---- INFORMATION GIVEN

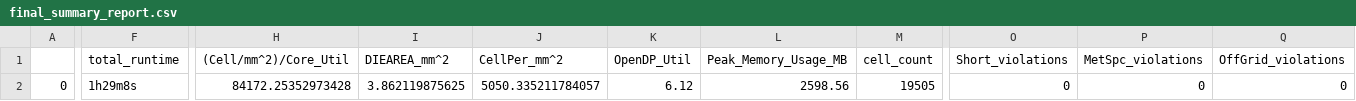
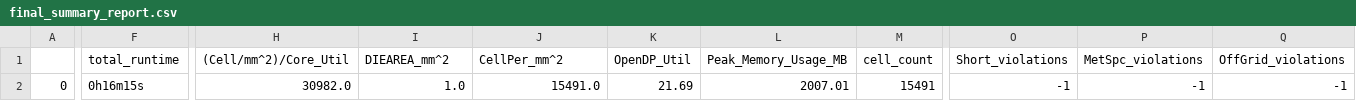
Before and after one commit to cpu-dev/caravel_jacaranda-8, a CSV file: openlane/computer/runs/computer/reports/final_summary_report.csv, drawn as a sheet; only a part is shown, gaps mark what is left out; the diff covers the shown part only; the diff names each change by its address in the sheet, - before the commit and + after, or states it on an @@ line.

```diff
--- a/openlane/computer/runs/computer/reports/final_summary_report.csv
+++ b/openlane/computer/runs/computer/reports/final_summary_report.csv
-F2 (total_runtime): 1h29m8s
+F2 (total_runtime): 0h16m15s
-H2 ((Cell/mm^2)/Core_Util): 84172.25352973428
+H2 ((Cell/mm^2)/Core_Util): 30982.0
-I2 (DIEAREA_mm^2): 3.862119875625
+I2 (DIEAREA_mm^2): 1.0
-J2 (CellPer_mm^2): 5050.335211784057
+J2 (CellPer_mm^2): 15491.0
-K2 (OpenDP_Util): 6.12
+K2 (OpenDP_Util): 21.69
-L2 (Peak_Memory_Usage_MB): 2598.56
+L2 (Peak_Memory_Usage_MB): 2007.01
-M2 (cell_count): 19505
+M2 (cell_count): 15491
-O2 (Short_violations): 0
+O2 (Short_violations): -1
-P2 (MetSpc_violations): 0
+P2 (MetSpc_violations): -1
-Q2 (OffGrid_violations): 0
+Q2 (OffGrid_violations): -1
```
Also changed, not shown: 19 edited cells elsewhere in this file, openlane/user_project_wrapper/runs/user_project_wrapper/reports/final_summary_report.csv, signoff/computer/final_summary_report.csv, 15 other files.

--------

• _EXERCISE DIRECTIONS_:
Copy all lines of the records in which the string "runs" can be found.

• _TASK SOLUTION_:
Before and after one commit to cpu-dev/caravel_jacaranda-8, a CSV file: openlane/computer/runs/computer/reports/final_summary_report.csv, drawn as a sheet; only a part is shown, gaps mark what is left out; the diff covers the shown part only; the diff names each change by its address in the sheet, - before the commit and + after, or states it on an @@ line.
--- a/openlane/computer/runs/computer/reports/final_summary_report.csv
+++ b/openlane/computer/runs/computer/reports/final_summary_report.csv
Also changed, not shown: 19 edited cells elsewhere in this file, openlane/user_project_wrapper/runs/user_project_wrapper/reports/final_summary_report.csv, signoff/computer/final_summary_report.csv, 15 other files.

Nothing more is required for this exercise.